▸ ENTRIES SHOWN
# # #

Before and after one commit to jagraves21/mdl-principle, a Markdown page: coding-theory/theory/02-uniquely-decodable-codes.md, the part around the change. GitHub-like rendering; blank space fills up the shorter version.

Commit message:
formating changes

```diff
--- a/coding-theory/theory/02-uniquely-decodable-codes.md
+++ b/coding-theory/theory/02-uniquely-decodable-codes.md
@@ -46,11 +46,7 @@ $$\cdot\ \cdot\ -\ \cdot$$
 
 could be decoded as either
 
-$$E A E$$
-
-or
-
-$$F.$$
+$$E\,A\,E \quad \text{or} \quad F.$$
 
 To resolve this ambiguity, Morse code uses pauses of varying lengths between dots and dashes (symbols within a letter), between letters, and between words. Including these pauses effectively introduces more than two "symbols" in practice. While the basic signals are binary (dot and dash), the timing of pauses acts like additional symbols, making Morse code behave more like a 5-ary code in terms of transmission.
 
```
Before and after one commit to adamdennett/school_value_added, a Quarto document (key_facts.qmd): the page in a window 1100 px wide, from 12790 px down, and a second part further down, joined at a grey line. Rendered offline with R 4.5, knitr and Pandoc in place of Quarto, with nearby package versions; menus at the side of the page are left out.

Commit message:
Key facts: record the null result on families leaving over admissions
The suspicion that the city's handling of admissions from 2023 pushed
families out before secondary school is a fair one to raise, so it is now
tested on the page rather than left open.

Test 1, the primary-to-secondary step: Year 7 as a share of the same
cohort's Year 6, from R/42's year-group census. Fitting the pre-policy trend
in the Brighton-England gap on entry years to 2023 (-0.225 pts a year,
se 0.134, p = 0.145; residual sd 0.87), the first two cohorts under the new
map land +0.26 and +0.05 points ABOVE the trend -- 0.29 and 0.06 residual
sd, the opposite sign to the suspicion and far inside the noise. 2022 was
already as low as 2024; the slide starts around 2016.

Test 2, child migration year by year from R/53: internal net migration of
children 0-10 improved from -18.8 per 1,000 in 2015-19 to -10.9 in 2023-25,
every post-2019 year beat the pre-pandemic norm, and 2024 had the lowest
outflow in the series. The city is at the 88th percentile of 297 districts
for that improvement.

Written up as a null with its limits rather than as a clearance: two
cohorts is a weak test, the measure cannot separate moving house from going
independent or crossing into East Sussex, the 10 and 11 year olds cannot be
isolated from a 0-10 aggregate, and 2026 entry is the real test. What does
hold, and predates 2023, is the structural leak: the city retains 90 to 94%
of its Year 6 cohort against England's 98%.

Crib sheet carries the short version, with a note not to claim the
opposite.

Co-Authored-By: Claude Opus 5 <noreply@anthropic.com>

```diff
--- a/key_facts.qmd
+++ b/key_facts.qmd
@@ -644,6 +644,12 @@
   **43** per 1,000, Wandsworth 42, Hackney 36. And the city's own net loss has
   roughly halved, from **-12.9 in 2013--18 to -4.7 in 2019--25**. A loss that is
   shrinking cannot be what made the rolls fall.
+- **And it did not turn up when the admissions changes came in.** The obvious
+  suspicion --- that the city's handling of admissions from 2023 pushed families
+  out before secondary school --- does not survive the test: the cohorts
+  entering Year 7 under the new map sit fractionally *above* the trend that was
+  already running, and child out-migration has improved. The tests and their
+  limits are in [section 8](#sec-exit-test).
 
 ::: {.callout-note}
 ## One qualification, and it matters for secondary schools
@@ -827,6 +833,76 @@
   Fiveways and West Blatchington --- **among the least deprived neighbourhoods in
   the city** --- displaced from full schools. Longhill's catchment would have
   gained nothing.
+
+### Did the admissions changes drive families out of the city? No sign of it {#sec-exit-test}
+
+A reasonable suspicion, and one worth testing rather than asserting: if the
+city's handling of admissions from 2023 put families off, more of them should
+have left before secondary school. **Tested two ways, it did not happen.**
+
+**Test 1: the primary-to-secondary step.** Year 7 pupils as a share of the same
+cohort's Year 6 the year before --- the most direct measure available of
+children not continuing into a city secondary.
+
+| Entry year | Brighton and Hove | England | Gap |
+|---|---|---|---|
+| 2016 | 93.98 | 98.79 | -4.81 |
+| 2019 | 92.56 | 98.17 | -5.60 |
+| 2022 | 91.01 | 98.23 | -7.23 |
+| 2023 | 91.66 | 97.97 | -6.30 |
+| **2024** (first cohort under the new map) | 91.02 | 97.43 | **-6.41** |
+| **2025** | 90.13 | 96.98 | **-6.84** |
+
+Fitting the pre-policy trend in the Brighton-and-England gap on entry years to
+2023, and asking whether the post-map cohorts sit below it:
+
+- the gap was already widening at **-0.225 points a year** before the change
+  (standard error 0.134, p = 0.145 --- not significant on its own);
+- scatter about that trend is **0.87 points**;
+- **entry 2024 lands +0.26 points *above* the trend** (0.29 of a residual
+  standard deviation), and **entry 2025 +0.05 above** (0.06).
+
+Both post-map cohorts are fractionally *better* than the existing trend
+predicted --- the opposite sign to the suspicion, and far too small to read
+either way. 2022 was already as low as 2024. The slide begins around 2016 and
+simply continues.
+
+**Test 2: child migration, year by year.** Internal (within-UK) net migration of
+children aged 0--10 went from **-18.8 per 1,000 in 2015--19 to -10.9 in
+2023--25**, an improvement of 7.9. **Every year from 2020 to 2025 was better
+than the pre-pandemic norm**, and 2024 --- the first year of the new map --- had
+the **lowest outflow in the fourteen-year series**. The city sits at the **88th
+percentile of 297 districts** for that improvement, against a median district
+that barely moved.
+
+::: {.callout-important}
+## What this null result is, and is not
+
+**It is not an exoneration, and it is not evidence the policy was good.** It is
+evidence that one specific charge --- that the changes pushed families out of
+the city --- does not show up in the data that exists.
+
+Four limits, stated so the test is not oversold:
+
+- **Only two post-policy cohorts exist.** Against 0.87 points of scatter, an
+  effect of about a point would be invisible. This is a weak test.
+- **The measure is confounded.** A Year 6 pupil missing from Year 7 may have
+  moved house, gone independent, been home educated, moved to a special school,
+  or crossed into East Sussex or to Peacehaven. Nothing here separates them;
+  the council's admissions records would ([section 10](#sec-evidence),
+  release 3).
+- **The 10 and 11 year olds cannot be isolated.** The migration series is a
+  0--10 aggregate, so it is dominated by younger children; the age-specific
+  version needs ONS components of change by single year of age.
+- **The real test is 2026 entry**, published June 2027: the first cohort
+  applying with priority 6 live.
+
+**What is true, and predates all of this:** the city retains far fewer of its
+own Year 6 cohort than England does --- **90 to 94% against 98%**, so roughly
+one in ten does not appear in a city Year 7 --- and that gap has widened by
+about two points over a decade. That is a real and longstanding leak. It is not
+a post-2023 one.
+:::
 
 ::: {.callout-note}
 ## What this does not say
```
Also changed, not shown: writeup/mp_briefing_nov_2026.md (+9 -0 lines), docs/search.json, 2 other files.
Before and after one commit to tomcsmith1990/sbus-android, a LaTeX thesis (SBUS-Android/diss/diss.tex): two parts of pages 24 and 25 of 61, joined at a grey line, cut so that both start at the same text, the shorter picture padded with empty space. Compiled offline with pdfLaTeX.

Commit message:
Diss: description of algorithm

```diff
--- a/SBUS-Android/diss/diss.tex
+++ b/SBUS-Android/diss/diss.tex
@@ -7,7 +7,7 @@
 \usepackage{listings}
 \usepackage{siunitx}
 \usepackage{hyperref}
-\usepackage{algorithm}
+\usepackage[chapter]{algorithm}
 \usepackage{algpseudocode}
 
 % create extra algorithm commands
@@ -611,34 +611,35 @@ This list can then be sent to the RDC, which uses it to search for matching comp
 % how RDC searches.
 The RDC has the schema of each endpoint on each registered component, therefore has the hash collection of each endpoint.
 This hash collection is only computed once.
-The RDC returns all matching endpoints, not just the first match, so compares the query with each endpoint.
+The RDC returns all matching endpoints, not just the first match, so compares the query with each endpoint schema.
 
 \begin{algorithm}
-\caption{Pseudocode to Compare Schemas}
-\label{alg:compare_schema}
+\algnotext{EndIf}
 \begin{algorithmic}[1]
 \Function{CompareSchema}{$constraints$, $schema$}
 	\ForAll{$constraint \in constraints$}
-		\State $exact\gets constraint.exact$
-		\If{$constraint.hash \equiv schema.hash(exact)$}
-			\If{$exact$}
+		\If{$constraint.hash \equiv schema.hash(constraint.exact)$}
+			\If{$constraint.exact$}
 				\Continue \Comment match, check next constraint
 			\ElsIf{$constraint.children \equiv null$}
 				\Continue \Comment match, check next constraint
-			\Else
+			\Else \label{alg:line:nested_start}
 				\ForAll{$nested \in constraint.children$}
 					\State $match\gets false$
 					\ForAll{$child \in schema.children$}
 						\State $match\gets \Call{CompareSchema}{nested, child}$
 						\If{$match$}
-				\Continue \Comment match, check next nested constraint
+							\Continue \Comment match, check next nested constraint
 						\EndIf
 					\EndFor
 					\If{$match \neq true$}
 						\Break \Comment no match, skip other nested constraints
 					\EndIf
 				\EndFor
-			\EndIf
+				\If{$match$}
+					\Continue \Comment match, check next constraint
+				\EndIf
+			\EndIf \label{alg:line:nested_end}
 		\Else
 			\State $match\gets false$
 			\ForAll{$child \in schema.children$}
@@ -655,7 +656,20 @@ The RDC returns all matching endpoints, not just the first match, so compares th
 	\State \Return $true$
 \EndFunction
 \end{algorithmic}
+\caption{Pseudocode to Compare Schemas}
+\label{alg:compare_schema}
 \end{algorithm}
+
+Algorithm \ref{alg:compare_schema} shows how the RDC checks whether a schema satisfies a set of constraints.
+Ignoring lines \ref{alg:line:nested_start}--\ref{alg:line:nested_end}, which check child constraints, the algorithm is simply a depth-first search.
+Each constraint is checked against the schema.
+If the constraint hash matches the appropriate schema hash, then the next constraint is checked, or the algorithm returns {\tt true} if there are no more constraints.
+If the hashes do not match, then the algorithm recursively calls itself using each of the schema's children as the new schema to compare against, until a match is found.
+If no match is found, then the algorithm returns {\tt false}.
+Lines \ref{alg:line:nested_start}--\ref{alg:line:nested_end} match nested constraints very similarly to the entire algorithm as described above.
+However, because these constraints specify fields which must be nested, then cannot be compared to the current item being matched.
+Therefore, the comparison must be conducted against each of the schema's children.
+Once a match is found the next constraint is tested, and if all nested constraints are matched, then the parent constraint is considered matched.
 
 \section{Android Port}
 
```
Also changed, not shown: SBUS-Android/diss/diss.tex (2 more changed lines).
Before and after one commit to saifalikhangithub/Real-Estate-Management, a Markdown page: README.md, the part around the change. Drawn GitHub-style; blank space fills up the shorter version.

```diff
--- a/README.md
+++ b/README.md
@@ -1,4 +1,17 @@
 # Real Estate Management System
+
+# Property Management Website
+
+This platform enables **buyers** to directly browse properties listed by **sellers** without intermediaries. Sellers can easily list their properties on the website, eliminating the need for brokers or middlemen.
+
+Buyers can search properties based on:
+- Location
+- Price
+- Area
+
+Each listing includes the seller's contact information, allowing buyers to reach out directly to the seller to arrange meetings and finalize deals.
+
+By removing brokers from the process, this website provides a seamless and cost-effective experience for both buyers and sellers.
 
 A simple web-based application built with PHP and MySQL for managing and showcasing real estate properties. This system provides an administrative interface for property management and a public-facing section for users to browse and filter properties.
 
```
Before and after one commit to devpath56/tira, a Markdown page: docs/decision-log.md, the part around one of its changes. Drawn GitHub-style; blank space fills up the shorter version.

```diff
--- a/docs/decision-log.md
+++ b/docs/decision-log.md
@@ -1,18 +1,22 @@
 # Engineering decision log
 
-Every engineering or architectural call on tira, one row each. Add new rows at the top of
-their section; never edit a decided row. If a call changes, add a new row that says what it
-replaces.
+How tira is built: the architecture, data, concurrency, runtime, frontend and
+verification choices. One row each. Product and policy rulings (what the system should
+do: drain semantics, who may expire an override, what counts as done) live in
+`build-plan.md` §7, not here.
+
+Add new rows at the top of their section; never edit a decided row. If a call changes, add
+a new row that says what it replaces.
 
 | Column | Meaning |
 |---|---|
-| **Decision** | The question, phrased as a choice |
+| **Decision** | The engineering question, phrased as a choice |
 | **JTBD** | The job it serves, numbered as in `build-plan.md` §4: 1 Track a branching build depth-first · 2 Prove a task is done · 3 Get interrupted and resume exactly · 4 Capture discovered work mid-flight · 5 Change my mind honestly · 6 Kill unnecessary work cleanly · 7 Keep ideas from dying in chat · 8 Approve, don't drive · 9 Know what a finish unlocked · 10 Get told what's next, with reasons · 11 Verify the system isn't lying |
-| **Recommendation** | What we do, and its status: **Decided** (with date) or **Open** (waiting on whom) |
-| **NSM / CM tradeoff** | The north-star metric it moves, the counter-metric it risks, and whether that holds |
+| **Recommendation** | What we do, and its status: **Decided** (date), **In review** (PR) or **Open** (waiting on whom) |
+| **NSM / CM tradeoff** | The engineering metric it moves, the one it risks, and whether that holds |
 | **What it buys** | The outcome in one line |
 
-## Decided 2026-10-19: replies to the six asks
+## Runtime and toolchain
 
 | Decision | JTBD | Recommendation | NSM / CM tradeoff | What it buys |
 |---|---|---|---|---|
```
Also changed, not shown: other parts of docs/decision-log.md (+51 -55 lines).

# # #

▸ DIRECTIONS
Gather each line in these records that contains the string "label".

▸ ANSWER TO THE EXERCISE
-\label{alg:compare_schema}
+			\Else \label{alg:line:nested_start}
+			\EndIf \label{alg:line:nested_end}
+\label{alg:compare_schema}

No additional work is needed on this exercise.